After being in rumors all week about potential trade packages with the Orlando Magic, the Boston Celtics have indeed traded for Evan Fournier, per ESPN's Adrian Wojnarowski, with Boston sending Jeff Teague and two second-round picks back to Orlando, all of which was confirmed by The Athletic. Teague is not expected to report to Orlando and will receive a buyout from the Magic allowing him to become an unrestricted free agent.
Let's grade the trade on both sides of the deal.
- Two second-round picks
Magic trade grade: B
This is the footnote on the massive Orlando selloff that saw Vucevic routed to Chicago and Gordon to Denver. There was a lot of talk about Fournier being included as part of a bigger deal coupled with one of those two, but once he became the sole player in the deal, Orlando was not going to get a first-round pick or a current player of value for the 28-year-old Fournier, who's on an expiring contract.

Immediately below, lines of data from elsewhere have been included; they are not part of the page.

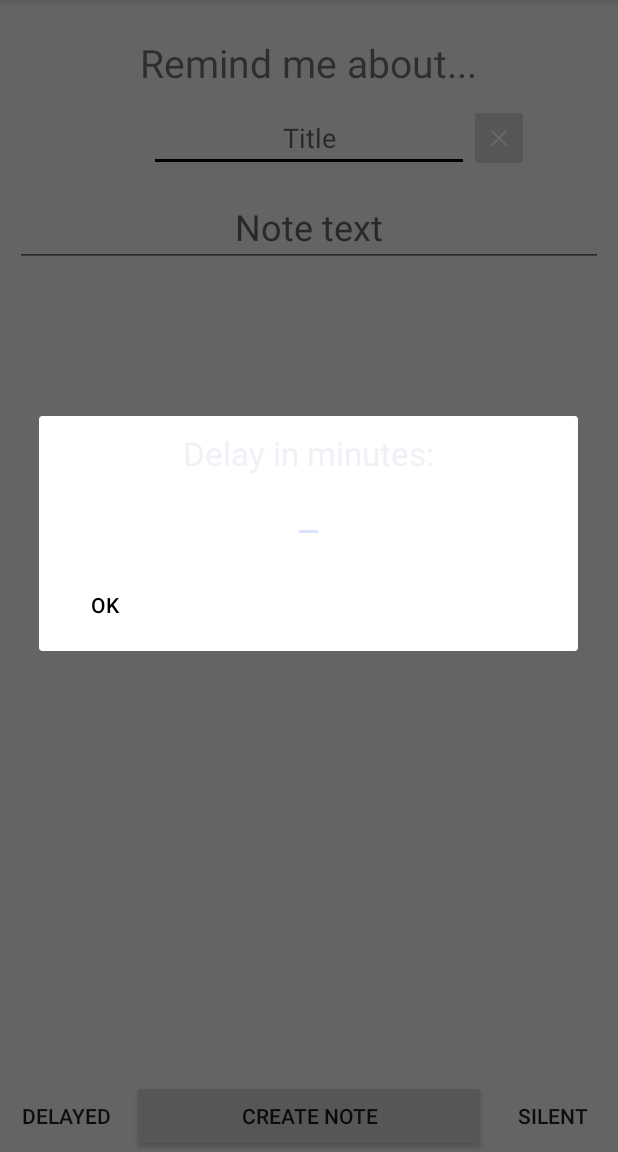
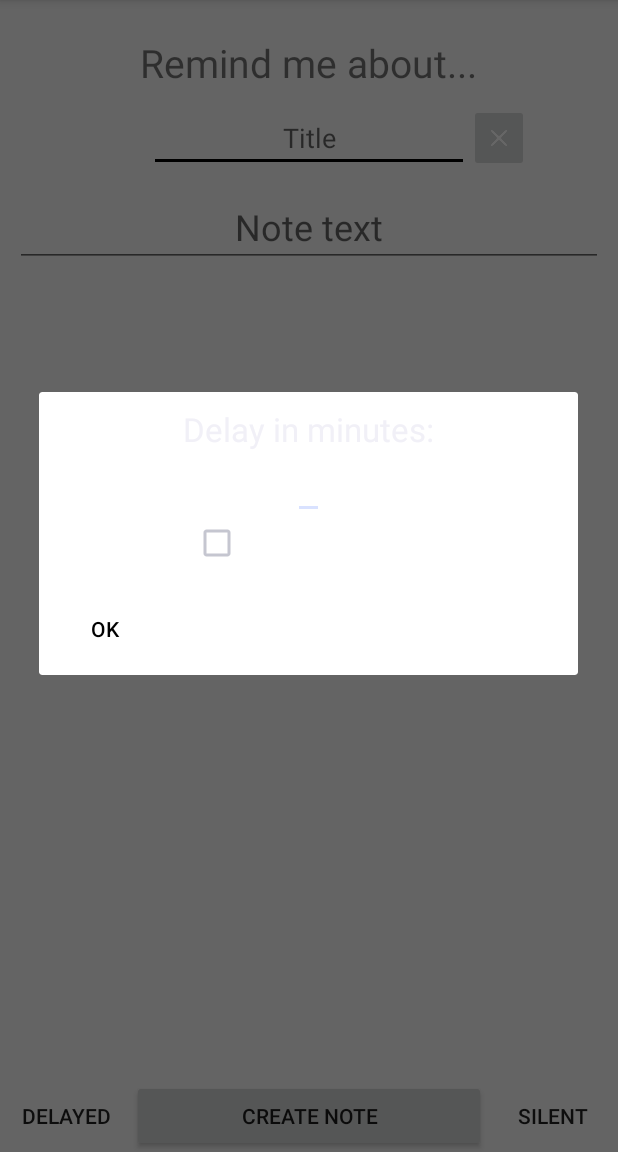
Before and after one commit to NapoleonTheCake/notificatorro, an Android app: the screen it shows after launch (MainActivity), after a tap on "DELAYED", on a phone screen of 412 x 824 dp, the part 84-1236 px from its top. Run offline under Robolectric (Android 15) with nearby library versions, the light colour scheme and no system bars; 1 statement that could not run was skipped.

Commit message:
quick commit

```diff
--- a/source/app/src/main/AndroidManifest.xml
+++ b/source/app/src/main/AndroidManifest.xml
@@ -78,7 +78,8 @@
                 android:name="android.support.PARENT_ACTIVITY"
                 android:value="com.cake.notificator.MainActivity" />
         </activity>
-        <activity android:name=".PersistToggle"></activity>
+        <activity android:name=".PersistToggle" />
+        <activity android:name=".RepeatingCancel" />
     </application>
 
 </manifest>
--- a/source/app/src/main/java/com/cake/notificator/MainActivity.java
+++ b/source/app/src/main/java/com/cake/notificator/MainActivity.java
@@ -25,6 +25,7 @@ import android.view.MenuItem;
 import android.view.View;
 import android.view.inputmethod.InputMethodManager;
 import android.widget.Button;
+import android.widget.CheckBox;
 import android.widget.EditText;
 import android.widget.Toast;
 
@@ -396,23 +397,34 @@ public class MainActivity extends AppCompatActivity
 
             final EditText userInput = (EditText) promptDelay
                     .findViewById(R.id.editText_Delay);
+            final CheckBox checkBox = (CheckBox) promptDelay
+                    .findViewById(R.id.checkBox_Repeating);
 
             alertDialogBuilder
                     .setCancelable(true)
                     .setNeutralButton("OK", new DialogInterface.OnClickListener() {
                         @Override
                         public void onClick(DialogInterface dialog, int which) {
+
                             //check for empty field.
                             if (userInput.getText().toString().length() == 0) {
                                 return;
                             }
+
                             //put delay.
                             int delay = Integer.parseInt(userInput.getText().toString());
-                            mPrefsEditor.putInt("delay", delay);
+                            mPrefsEditor.putInt("delay", delay).apply();
+
                             //put delayed.
                             mPrefsEditor.putBoolean("isDelayed", true).apply();
+
+                            //put repeating.
+                            if (checkBox.isChecked()) mPrefsEditor.putBoolean("repeating", true).apply();
+                            else mPrefsEditor.putBoolean("repeating", false).apply();
+
                             //make button darker.
                             button.setBackgroundColor(getResources().getColor(R.color.button_Pressed));
+
                             //make snack.
                             if (mPrefs.getBoolean("alt_notifications", false)) {
                                 Toast.makeText(getApplicationContext(),
--- a/source/app/src/main/java/com/cake/notificator/Schedule.java
+++ b/source/app/src/main/java/com/cake/notificator/Schedule.java
@@ -85,6 +85,7 @@ public class Schedule extends BroadcastReceiver {
         int id = mPrefs.getInt("id", 0);
         String titleText = mPrefsText.getString("titleText", "");
         String bigText = mPrefsText.getString("bigText", "");
+        boolean isRepeating = mPrefs.getBoolean("repeating", false);
 
         AlarmManager alarmManager = (AlarmManager) context.getSystemService(Context.ALARM_SERVICE);
 
@@ -93,6 +94,7 @@ public class Schedule extends BroadcastReceiver {
         intent.putExtra("NOTIFICATION_ID", id);
         intent.putExtra("TITLE_TEXT", titleText);
         intent.putExtra("BIG_TEXT", bigText);
+        intent.putExtra("REPEATING", )
 
         PendingIntent pendingIntent = PendingIntent.getBroadcast(context, id, intent, PendingIntent.FLAG_UPDATE_CURRENT);
         alarmManager.set(AlarmManager.RTC_WAKEUP, System.currentTimeMillis() + 1000 * 60 * delay, pendingIntent);
--- a/source/app/src/main/res/layout/prompt_delay.xml
+++ b/source/app/src/main/res/layout/prompt_delay.xml
@@ -26,4 +26,11 @@
 
     </EditText>
 
+    <CheckBox
+        android:layout_gravity="center_horizontal"
+        android:id="@+id/checkBox_Repeating"
+        android:layout_width="wrap_content"
+        android:layout_height="wrap_content"
+        android:text="@string/prompt_Repeating" />
+
 </LinearLayout>
--- a/source/app/src/main/res/values/strings.xml
+++ b/source/app/src/main/res/values/strings.xml
@@ -69,4 +69,6 @@
     <string name="settings_Pinned_Showicon">Show icon in statusbar</string>
     <string name="settings_Pinned_Prior">Make notification highest priority</string>
     <string name="notification_Delayed_Title_Default">min delayed:</string>
+    <string name="prompt_Repeating">Repeat until clicked</string>
+    <string name="notification_Title_Repeating">min repeating:</string>
 </resources>
```
Also changed, not shown: source/app/src/main/java/com/cake/notificator/RepeatingCancel.java (added, +21 -0 lines), 1 other file.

The key in doing the deal with Boston is the $28.2 million Gordon Hayward traded player exception that allowed it to absorb Fournier's full $17 million salary, which is to say the Magic didn't have to take any money back. Had they traded Fournier to a team without a TPE at its disposal, Fournier's money would've had to be matched and perhaps that would've meant taking back a contract not set to expire. The run would be if another team was offering better draft picks but with a bad contract attached. We don't know that.
Either way, Orlando now has a $17 million TPE to use this offseason, when it will also have cap room. Or the Magic could operate as an over-the-cap team and simply trade into Fournier's TPE while preserving flexibility for future offseasons as what is sure to be a pretty lengthy rebuild finally commences. Once Fournier wasn't part of a bigger package, the key for Orlando was getting off his deal and activating the TPE. It did that. It's not a home run by any stretch, but mission accomplished.

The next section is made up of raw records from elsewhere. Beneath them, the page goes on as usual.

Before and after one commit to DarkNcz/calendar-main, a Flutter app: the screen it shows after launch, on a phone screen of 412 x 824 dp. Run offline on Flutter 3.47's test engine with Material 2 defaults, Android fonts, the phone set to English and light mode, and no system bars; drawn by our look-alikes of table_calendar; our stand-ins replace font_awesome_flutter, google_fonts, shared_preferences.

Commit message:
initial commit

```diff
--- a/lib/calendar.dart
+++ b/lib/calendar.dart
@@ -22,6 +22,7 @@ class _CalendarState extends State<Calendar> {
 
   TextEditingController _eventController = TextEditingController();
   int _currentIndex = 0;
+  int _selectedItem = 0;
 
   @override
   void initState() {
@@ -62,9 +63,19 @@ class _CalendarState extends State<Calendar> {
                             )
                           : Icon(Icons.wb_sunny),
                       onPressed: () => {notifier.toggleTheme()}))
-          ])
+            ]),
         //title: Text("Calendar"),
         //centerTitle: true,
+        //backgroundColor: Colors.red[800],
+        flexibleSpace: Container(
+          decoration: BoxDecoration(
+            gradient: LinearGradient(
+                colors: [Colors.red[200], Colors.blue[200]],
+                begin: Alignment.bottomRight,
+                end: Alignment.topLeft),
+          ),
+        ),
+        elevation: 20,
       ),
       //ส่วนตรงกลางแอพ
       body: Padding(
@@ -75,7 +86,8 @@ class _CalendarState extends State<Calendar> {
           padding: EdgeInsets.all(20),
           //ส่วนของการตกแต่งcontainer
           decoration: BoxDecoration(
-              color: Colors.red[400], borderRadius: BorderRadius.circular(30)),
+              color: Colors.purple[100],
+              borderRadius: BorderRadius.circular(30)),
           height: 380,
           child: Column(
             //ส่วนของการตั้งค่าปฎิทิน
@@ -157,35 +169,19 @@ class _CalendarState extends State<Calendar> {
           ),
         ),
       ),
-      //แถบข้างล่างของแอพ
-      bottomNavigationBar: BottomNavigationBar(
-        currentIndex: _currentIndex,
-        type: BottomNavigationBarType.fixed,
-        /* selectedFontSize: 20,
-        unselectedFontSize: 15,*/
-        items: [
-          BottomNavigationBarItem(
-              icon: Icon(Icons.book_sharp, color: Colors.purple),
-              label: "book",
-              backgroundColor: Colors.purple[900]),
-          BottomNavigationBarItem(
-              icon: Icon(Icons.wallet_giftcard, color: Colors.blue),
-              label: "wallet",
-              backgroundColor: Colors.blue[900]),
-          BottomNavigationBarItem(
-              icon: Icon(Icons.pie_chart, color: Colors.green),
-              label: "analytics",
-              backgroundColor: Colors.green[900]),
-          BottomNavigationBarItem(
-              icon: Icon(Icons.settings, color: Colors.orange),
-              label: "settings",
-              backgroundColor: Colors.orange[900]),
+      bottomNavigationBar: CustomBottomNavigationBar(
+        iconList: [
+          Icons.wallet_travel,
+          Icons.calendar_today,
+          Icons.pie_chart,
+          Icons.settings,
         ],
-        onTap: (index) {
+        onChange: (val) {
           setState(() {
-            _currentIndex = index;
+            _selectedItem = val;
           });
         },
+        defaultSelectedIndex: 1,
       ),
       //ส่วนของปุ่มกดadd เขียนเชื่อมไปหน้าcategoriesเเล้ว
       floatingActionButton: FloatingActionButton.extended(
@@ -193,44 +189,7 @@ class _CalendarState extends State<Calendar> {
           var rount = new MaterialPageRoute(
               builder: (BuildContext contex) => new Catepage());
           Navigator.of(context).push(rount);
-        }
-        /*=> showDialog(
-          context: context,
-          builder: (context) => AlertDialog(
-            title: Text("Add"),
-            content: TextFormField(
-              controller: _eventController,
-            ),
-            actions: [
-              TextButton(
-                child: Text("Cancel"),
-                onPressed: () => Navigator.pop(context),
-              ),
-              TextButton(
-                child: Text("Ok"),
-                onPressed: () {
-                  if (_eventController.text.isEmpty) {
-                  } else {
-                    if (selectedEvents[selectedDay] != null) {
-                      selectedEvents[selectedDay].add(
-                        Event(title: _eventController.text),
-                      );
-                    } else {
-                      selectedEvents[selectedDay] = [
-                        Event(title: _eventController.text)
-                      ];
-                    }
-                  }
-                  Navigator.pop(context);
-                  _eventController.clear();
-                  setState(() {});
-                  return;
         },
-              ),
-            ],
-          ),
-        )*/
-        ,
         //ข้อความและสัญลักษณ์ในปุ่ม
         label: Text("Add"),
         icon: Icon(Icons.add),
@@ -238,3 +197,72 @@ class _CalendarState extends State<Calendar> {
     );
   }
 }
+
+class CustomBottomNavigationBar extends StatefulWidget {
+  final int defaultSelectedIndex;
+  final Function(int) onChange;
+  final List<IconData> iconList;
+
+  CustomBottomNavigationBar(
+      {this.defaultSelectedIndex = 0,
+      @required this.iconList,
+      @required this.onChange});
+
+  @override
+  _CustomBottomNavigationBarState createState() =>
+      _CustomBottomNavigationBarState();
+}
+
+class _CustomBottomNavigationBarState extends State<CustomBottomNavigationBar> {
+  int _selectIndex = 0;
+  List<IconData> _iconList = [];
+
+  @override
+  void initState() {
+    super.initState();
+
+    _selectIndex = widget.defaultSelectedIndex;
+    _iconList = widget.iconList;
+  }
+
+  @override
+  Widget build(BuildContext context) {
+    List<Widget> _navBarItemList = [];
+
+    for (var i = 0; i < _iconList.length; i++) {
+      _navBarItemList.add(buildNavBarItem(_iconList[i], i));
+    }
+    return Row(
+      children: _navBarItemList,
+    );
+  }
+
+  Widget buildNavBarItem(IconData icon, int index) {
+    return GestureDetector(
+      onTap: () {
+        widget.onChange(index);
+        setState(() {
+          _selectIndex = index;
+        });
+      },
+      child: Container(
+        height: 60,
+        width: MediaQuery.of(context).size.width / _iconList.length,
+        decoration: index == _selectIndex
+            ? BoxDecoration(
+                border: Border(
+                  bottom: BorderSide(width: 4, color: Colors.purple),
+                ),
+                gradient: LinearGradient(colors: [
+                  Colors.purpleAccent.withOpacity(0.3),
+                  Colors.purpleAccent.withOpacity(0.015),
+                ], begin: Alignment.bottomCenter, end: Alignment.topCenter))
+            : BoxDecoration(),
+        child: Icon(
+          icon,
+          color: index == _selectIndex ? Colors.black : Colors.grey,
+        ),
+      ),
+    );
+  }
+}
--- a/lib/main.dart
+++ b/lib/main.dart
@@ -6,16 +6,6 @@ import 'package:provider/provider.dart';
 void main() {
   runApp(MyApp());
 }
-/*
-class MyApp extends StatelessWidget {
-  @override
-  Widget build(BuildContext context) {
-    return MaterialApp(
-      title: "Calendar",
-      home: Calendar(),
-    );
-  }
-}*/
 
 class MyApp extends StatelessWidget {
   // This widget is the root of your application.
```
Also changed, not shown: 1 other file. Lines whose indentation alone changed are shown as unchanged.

Celtics trade grade: B+
It's not the big package Celtics fans might've been hoping for. It doesn't include Aaron Gordon or Nikola Vucevic, the latter of whom was traded to Chicago earlier. But Fournier is a legit knock-down shooter who will support Boston's plethora of one-on-one creation with spacing while generating his own offense as well.

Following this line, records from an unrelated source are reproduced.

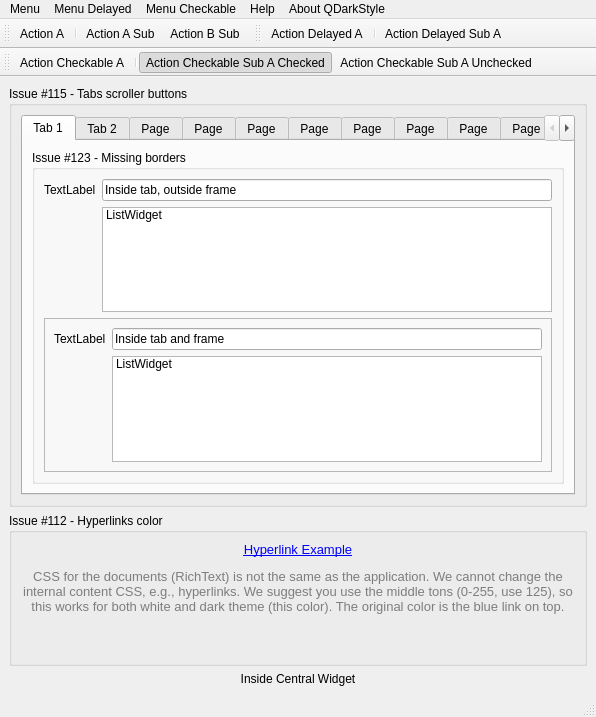
Old version of the form example/ui/mw_menus.ui in the repository ColinDuquesnoy/QDarkStyleSheet.
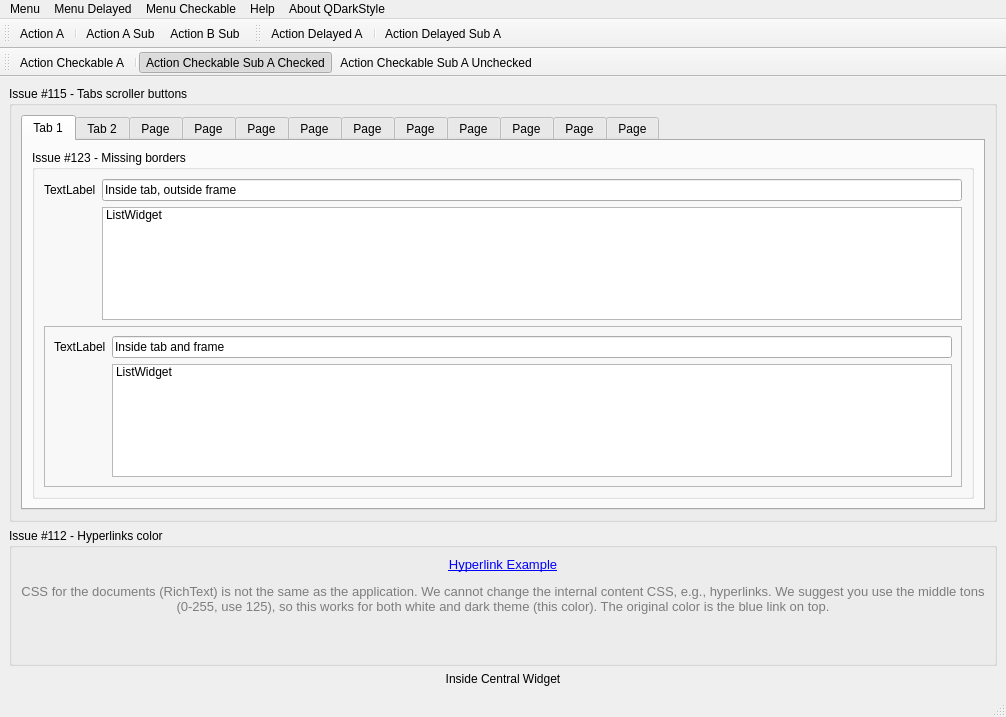
New version of the form.

Commit message: Fix example to inlcude all popup buttons types

```diff
--- a/example/ui/mw_menus.ui
+++ b/example/ui/mw_menus.ui
@@ -6,7 +6,7 @@
    <rect>
     <x>0</x>
     <y>0</y>
-    <width>596</width>
+    <width>1006</width>
     <height>717</height>
    </rect>
   </property>
@@ -224,8 +224,8 @@
     <rect>
      <x>0</x>
      <y>0</y>
-     <width>596</width>
-     <height>25</height>
+     <width>1006</width>
+     <height>20</height>
     </rect>
    </property>
    <widget class="QMenu" name="menuMenu">
```
Left out of the diff: 24 changed lines with no effect on the pictures. The commit also changes 4 other files.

Seeing a lot of "whatever" about Evan Fournier from some Celtics fans.— Keith Smith (@KeithSmithNBA) March 25, 2021
19.7 PPG on 46/39/80 splits isn't whatever.
No it's not ideal that he's an expiring contract, but this trade helps Boston's rotation a lot.
Chances are, Fournier will come off the bench for Boston, bolstering its second unit that is extremely short on shooting and playmaking while offering Brad Stevens another closing option in what could become a pretty nasty small-ball five of Kemba Walker, Jayson Tatum, Jaylen Brown, Fournier and Marcus Smart. Flip out Walker for Robert Williams or Moe Wagner, and that's still a tough lineup to guard.
Evan Fournier has made 73 3-pointers this season. The Celtics entire bench has hit 178.— Jay King (@ByJayKing) March 25, 2021
Fournier is not as good as Gordon Hayward was supposed to be for Boston, but he's a close enough stand-in for the Celtics' needs in the immediacy as they try to jolt their way back into at least conference-finals contention. They, unfortunately, don't create a lot of good looks via ball and player movement, so if you're going to rely on guys making tough shots off individual creation or one-pass actions, you might as well load up on scorers who can make the most of those opportunities.
Fournier is a free agent this summer, so he could be a rental. If he is, Boston didn't give up much for him in the way of picks, but something tells me Danny Ainge sees Fournier as a long-term fit. John Hollinger of The Athletic floated the possibility of Boston extending Fournier's deal right now and not letting it get to free agency, while also proposing the idea that Boston could send an actual player to the Magic to avoid going over the luxury-tax line. If that happens, which seems likely, it's an even better deal for the Celtics.
As it stands, the Celtics absorb Fournier's full $17 million contract for this season into the $28.2 million traded player exception they had from the Gordon Hayward sign-and-trade with Charlotte this past offseason. In other words, the Celtics give up no players, add no money to their books (assuming they can wiggle under the tax line), retain $10.2 million of the Hayward exception to use this offseason, and still end up with a 20-point scorer/knock-down shooter in Fournier along with his Bird rights should they have to re-sign him as an over-the-cap team this summer.
All for two pretty insignificant second-rounders. Again, it's not a blockbuster deal. Fournier doesn't significantly change the Celtics' high-level equation (I'm still trying to figure out why they didn't jump all over Myles Turner if there was even an inkling of an opening to move Hayward to Indiana before he chose Charlotte), and as such, there's a bit of a letdown that this is the deal that ends up consuming almost two-thirds of the Hayward TPE. We all would've loved to see Fournier come to Boston as part of a package that included Gordon or Vucevic, both of which were rumored. Still, all that said, getting Fournier for what they gave up is a good, solid deal that fills real needs.